Since the majority of EMB-145 customers are expected to be existing EMB-120 operators, Embraer's goal has been to maximise the commonality in systems-design philosophy between the two aircraft, to simplify training and troubleshooting. Changes have been made where demanded by the EMB-145's greater performance or allowed by advances in technology, such as in engines and avionics.

An example is the flight controls. Ailerons, mechanically actuated on the EMB-120, are hydraulically powered in the EMB-145. This is because of the aft loading on the supercritical wing, Affonso says, and because the decision to have large flaps resulted in small ailerons, requiring large deflections.

The hydraulically actuated two-segment rudder is essentially unchanged, with the trailing segment geared to deflectat a greater rate than the main rudder, to increase effectiveness. Elevators are mechanically actuated, as on the EMB-120.

For pitch trim, an electrically driven, variable-incidence, horizontal stabiliser replaces the fixed surface used on the EMB-120. Spoilers are hydraulically actuated, the outboard panels acting as speedbrakes and all four panels being used as ground spoilers. Flaps, hydraulically powered on the EMB-120, are electrically actuated on the EMB-145.

There are two independent, 207-bar, hydraulic systems, each with a primary engine-driven and back-up electric pump.

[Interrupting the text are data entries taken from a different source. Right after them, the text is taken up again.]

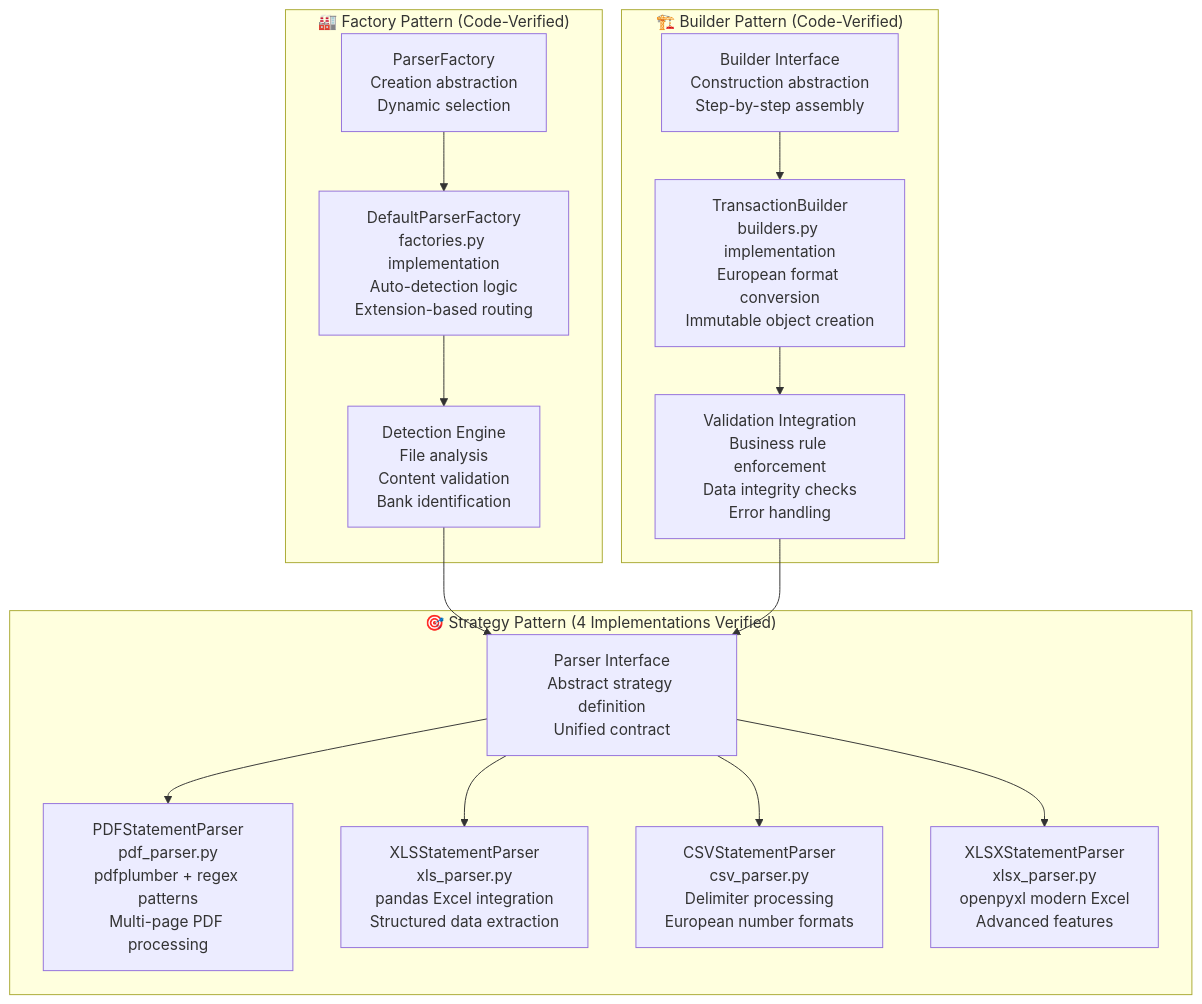
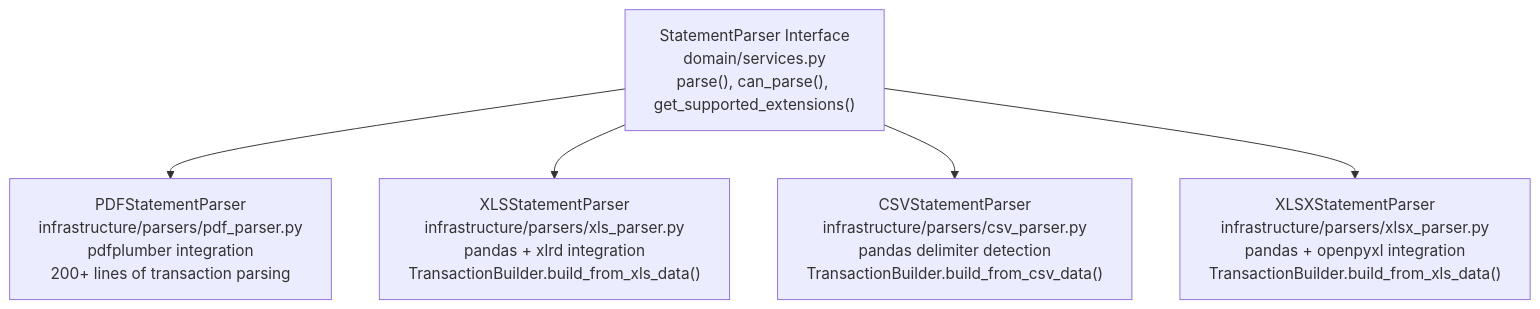
The second of 9 diagrams in memory-bank/systemPatterns.md (EduuardoPerez/financial-statement-processor), drawn with Mermaid before and after one commit. The commit also changed other lines of this file and 6 other files, not shown here.

````diff
--- a/memory-bank/systemPatterns.md
+++ b/memory-bank/systemPatterns.md
@@ -79,43 +50,17 @@
 ```mermaid
 graph TB
-    subgraph "🎯 Strategy Pattern (4 Implementations Verified)"
-        STRATEGY_INTERFACE["Parser Interface<br/>Abstract strategy definition<br/>Unified contract"]
+    PARSER_INTERFACE["StatementParser Interface<br/>domain/services.py<br/>parse(), can_parse(), get_supported_extensions()"]
 
-        PDF_STRATEGY["PDFStatementParser<br/>pdf_parser.py<br/>pdfplumber + regex patterns<br/>Multi-page PDF processing"]
+    PDF_STRATEGY["PDFStatementParser<br/>infrastructure/parsers/pdf_parser.py<br/>pdfplumber integration<br/>200+ lines of transaction parsing"]
 
-        XLS_STRATEGY["XLSStatementParser<br/>xls_parser.py<br/>pandas Excel integration<br/>Structured data extraction"]
+    XLS_STRATEGY["XLSStatementParser<br/>infrastructure/parsers/xls_parser.py<br/>pandas + xlrd integration<br/>TransactionBuilder.build_from_xls_data()"]
 
-        CSV_STRATEGY["CSVStatementParser<br/>csv_parser.py<br/>Delimiter processing<br/>European number formats"]
+    CSV_STRATEGY["CSVStatementParser<br/>infrastructure/parsers/csv_parser.py<br/>pandas delimiter detection<br/>TransactionBuilder.build_from_csv_data()"]
 
-        XLSX_STRATEGY["XLSXStatementParser<br/>xlsx_parser.py<br/>openpyxl modern Excel<br/>Advanced features"]
-    end
+    XLSX_STRATEGY["XLSXStatementParser<br/>infrastructure/parsers/xlsx_parser.py<br/>pandas + openpyxl integration<br/>TransactionBuilder.build_from_xls_data()"]
 
-    subgraph "🏭 Factory Pattern (Code-Verified)"
-        FACTORY_INTERFACE["ParserFactory<br/>Creation abstraction<br/>Dynamic selection"]
-
-        DEFAULT_FACTORY["DefaultParserFactory<br/>factories.py implementation<br/>Auto-detection logic<br/>Extension-based routing"]
-
-        DETECTION_ENGINE["Detection Engine<br/>File analysis<br/>Content validation<br/>Bank identification"]
-    end
-
-    subgraph "🏗️ Builder Pattern (Code-Verified)"
-        BUILDER_INTERFACE["Builder Interface<br/>Construction abstraction<br/>Step-by-step assembly"]
-
-        TRANSACTION_BUILDER["TransactionBuilder<br/>builders.py implementation<br/>European format conversion<br/>Immutable object creation"]
-
-        VALIDATION_BUILDER["Validation Integration<br/>Business rule enforcement<br/>Data integrity checks<br/>Error handling"]
-    end
-
-    STRATEGY_INTERFACE --> PDF_STRATEGY
-    STRATEGY_INTERFACE --> XLS_STRATEGY
-    STRATEGY_INTERFACE --> CSV_STRATEGY
-    STRATEGY_INTERFACE --> XLSX_STRATEGY
-
-    FACTORY_INTERFACE --> DEFAULT_FACTORY
-    DEFAULT_FACTORY --> DETECTION_ENGINE
-    DETECTION_ENGINE --> STRATEGY_INTERFACE
-
-    BUILDER_INTERFACE --> TRANSACTION_BUILDER
-    TRANSACTION_BUILDER --> VALIDATION_BUILDER
-    VALIDATION_BUILDER --> STRATEGY_INTERFACE
+    PARSER_INTERFACE --> PDF_STRATEGY
+    PARSER_INTERFACE --> XLS_STRATEGY
+    PARSER_INTERFACE --> CSV_STRATEGY
+    PARSER_INTERFACE --> XLSX_STRATEGY
 ```
````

Electrical power is provided by four engine-driven generators (two per engine), an APU starter/generator, two nickel-cadmium batteries and a back-up lead-acid battery. There are three submerged electrical boost pumps in each of the two 2,620litre, wing fuel-tanks.

Bleed-air anti-icing is used on the wing and horizontal-stabiliser leading-edges and engine air-inlets, replacing the pneumatic boots used on the EMB-120. The Hamilton Standard environmental-control system consists of two high-capacity air-cycle machines and mixes fresh (bleed) and recirculated air. Cabin pressure is digitally controlled.

Embraer's equipment division, EDE, designed the landing gear, with assistance from Germany's Leibherr Aero Technik. EDE produces the dual-wheel, trailing-arm, main gear, while Leibherr supplies the dual-wheel nose gear. BFGoodrich provides the wheels and multi-disc carbon brakes; Crane Hydro-Aire, the digital "brake-by-wire" anti-skid braking system; and Parker Hannifin, the "steer-by-wire" nosewheel steering system.



Embraer was privatised by the Brazilian Government in December 1994 and the EMB-145 is its first project as a private-sector company. The manufacturer has already cut its workforce substantially to reduce costs and president Juarez Wanderley says that Embraer's new shareholders have undertaken to pump sufficient capital into the company to fund production of the EMB-145.

Aircraft are being built from the outset on production tooling. The EMB-145 was designed entirely on the Intergraph computer-aided design system, first used on the CBA-123 project, but marked Embraer's first use of an electronic mock-up. "This saved a lot of time and the assembly of parts was surprisingly correct," Affonso says.

The prototype will be followed by three pre-series aircraft and two ground-test articles. A 13-month, 1,300h, flight-test programme is planned, leading to Brazilian and US certification in October 1996. European certification is also planned for October 1996, although Affonso admits this might be "a struggle".

First deliveries are scheduled for December 1996, with the initial four aircraft destined for Australia's Flight West Airlines, Regional of France, Denmark's Eastern Trade Wings, and Trinidad-based BWIA International Airlines. By the time of the first flight in August, Embraer held firm orders for 18 aircraft, options on 16 and letters of intent for 127.

Embraer and its partners are gearing up for production of three aircraft a month by 1998, but could increase this to four a month "...if the market demands", says senior vice-president, programmes, Satoshi Yakota.

The Brazilian manufacturer is counting on continued regional-airline growth, coupled with increased demand for jet-airliner service, to generate demand for at least 400 EMB-145s. Its break-even point is between 200 and 250 aircraft, which the company expects to reach between 2001 and 2003, he says.


Source: Flight International